I get this message.
You’ll notice I’ve added one to the variable as it counts from 0. The ampersands (&) allow me to include the result between some written text (within quotation marks).
So you’ll be using built-in variables to gather information about what is coming into Kontakt as well as accessing parameters and built in features within the Kontakt engine.
User variables are defined by you and because Kontakt is not familiar with these variables (unlike the built-in ones) you’ll first need to declare them. Declaring a variable has to be done between your on init...end on callback. So what’s it all about?
Declare is a way of saying, “Hey Kontakt! I’m going to make a new variable, so listen up!”.
So let’s try! I’m going to make a normal variable (there are a few other types). These are preceded with a $. Any variable is highly case sensitive so beware!
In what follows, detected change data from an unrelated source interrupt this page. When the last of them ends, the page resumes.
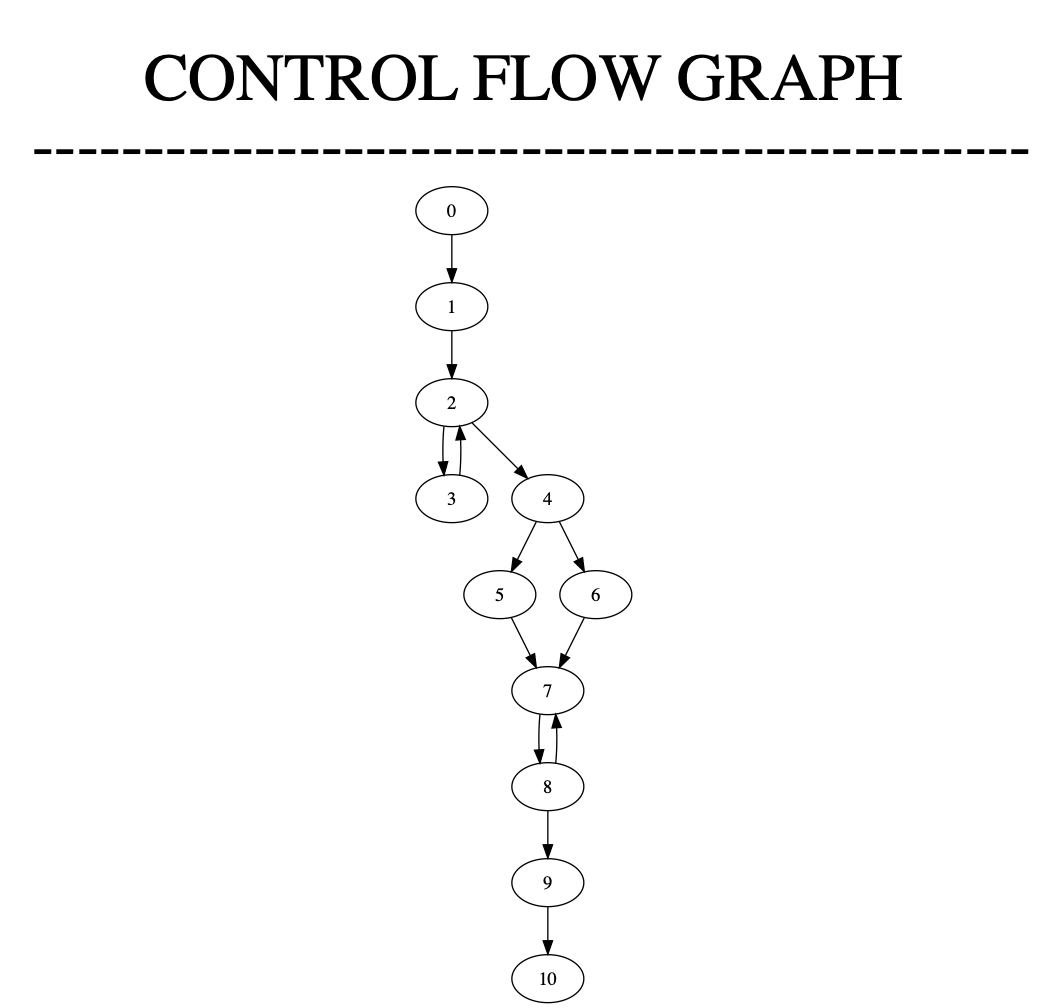
Before: cfg_program_1.png, a diagram exported from Graphviz (jayavardhanpatil/ControlFlowGraph). Its source is kept beside it as cfg_program_1.dot. Source of this version:
```dot
digraph G {
label = <<br/><br/><font point-size='50'><b>CONTROL FLOW GRAPH</b><br/>
---------------------------------------------</font><br/>>; labelloc = t;0->1;
1->2;
2->3;
3->2;
2->4;
4->5;
5->7;
7->8;
8->7;
8->9;
9->10;
4->6;
6->7;
}
```
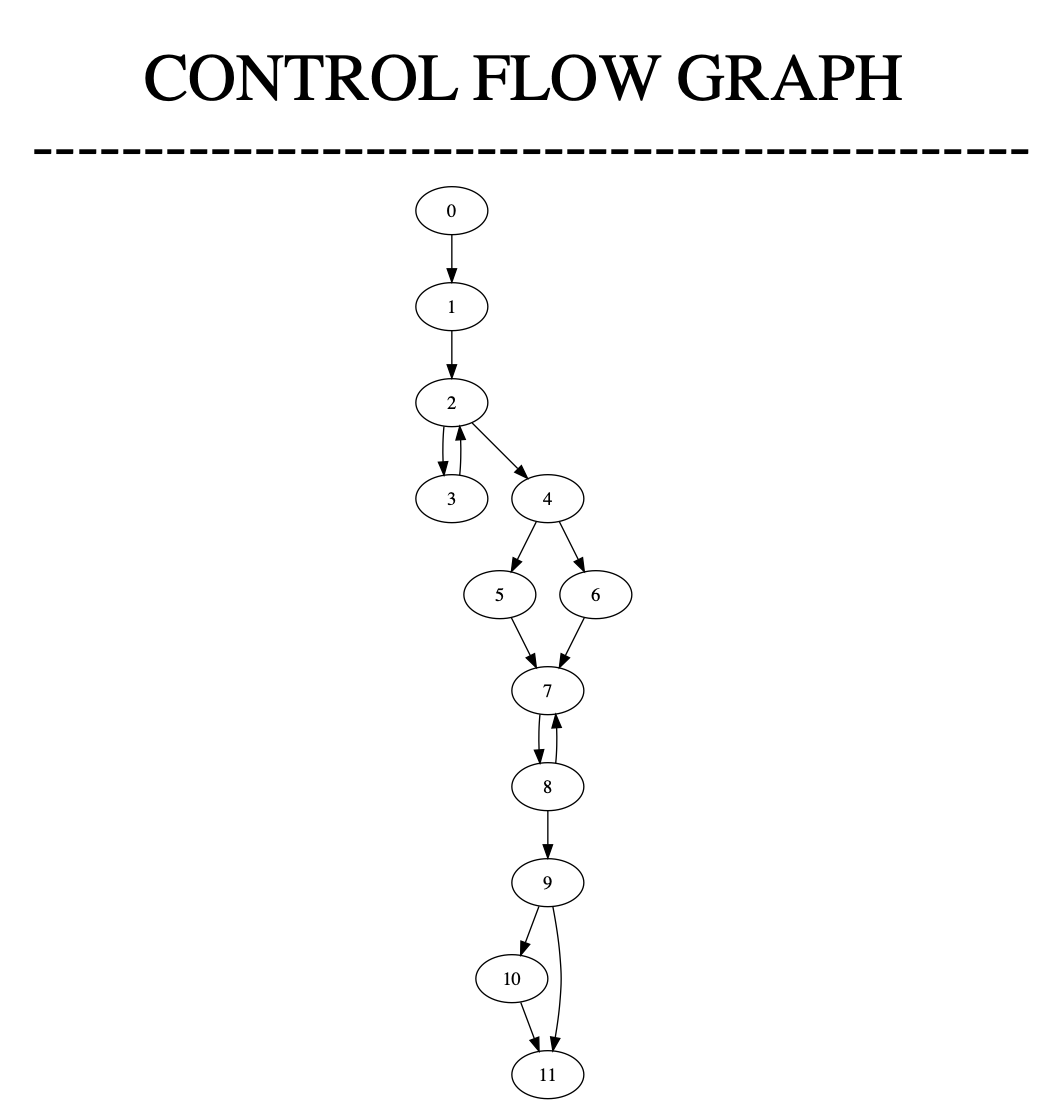
The same file after the commit.

The edit, as a diff of the source:
```diff
@@ -11,6 +11,8 @@
 8->7;
 8->9;
 9->10;
+10->11;
+9->11;
 4->6;
 6->7;
 }
```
So that’s good but what now? At the moment $myVariable is empty as I haven’t given it a value. So let’s say...
$myVariable := 2
The := means ‘equal to’. So my code will look like this.
$myVariable := 2
Now Kontakt knows what $myVariable means. I could also write the same thing in one hit like this...
declare $myVariable := 2
Where this is OK in some circumstances you’ll see later that we may need to separate the declaration and assigning of values into two parts.
So now my variable has a value I could print a message on a note event by using.
I get this message.
Notice how I can use $myVariable inside the quotation marks without it showing up as ‘2’. This is because anything inside quotations is considered plain text.
So, one more example using dynamic values. This time I’ll fill my $myVariable with the value of $PLAYED_VOICES_INST.
$myVariable := $PLAYED_VOICES_INST + 1
$myVariable will now hold the information gathered by $PLAYED_VOICES_INST and add 1. So now I could do this.
Notice I’ve assigned the value to $myVariable inside the on note callback. This is because $PLAYED_VOICES_INST can only gather the note data when inside callbacks that deal with note information.
And I get this...
Now, I’ve only hit one note so "You are playing 1 notes!" is grammatically nonsense!! So let's use our variable to help make this work.
Using an if...else statement we can find out how many notes are playing and display a relevant response that’s grammatically correct.
So let’s say “If $myVariable is greater than one, print a message that expresses the plural of note. If it’s not then print a message using the singular of note.”
We put $myVariable (which now holds the number of notes played) inside the brackets of the if statement. This way it can weigh up if it’s greater (>) than 1.
Our code will look like this.
When I play one note I get....
when I play more than one note I get...
So hopefully you can see how this variable is working. I’m reusing it three times in this script which obviously saves some time and size. When you write more complex scripts you might reference this tens of times and only have to assign the value once.
A variables value doesn’t have to be static and there is nothing to stop you changing a variables value at any time, in fact this is quite common. I’ll give some examples in later tutorials.
So far we’ve dealt with basic variables. There are a few different types of variable in Kontakt each with its own prefix.
We’ll cover a few of these in some coming tutorials.
Next time we’ll look at some interface techniques. Knowing about variables should make the process of creating user controls a lot easier to understand. Till then!!
I've included the code examples in this PDF.
Introduction To Scripting in Kontakt, Part 3 (you're reading it)
Toby composes, records, performs and produces music in every possible style all over the world for TV shows, advertising and for recordings. Over his 18 year professional career Toby has worked with many major recording artists including George Michael, David Arnold, Yussif Islam (Cat Stevens), Giles Martin and Shirley Bassey. Toby is also a Logic Pro master, expert synthesist and sound designer. Toby's passion for music education has led him to teach for The International Guitar Foundation and the Brighton Institute of Modern Music.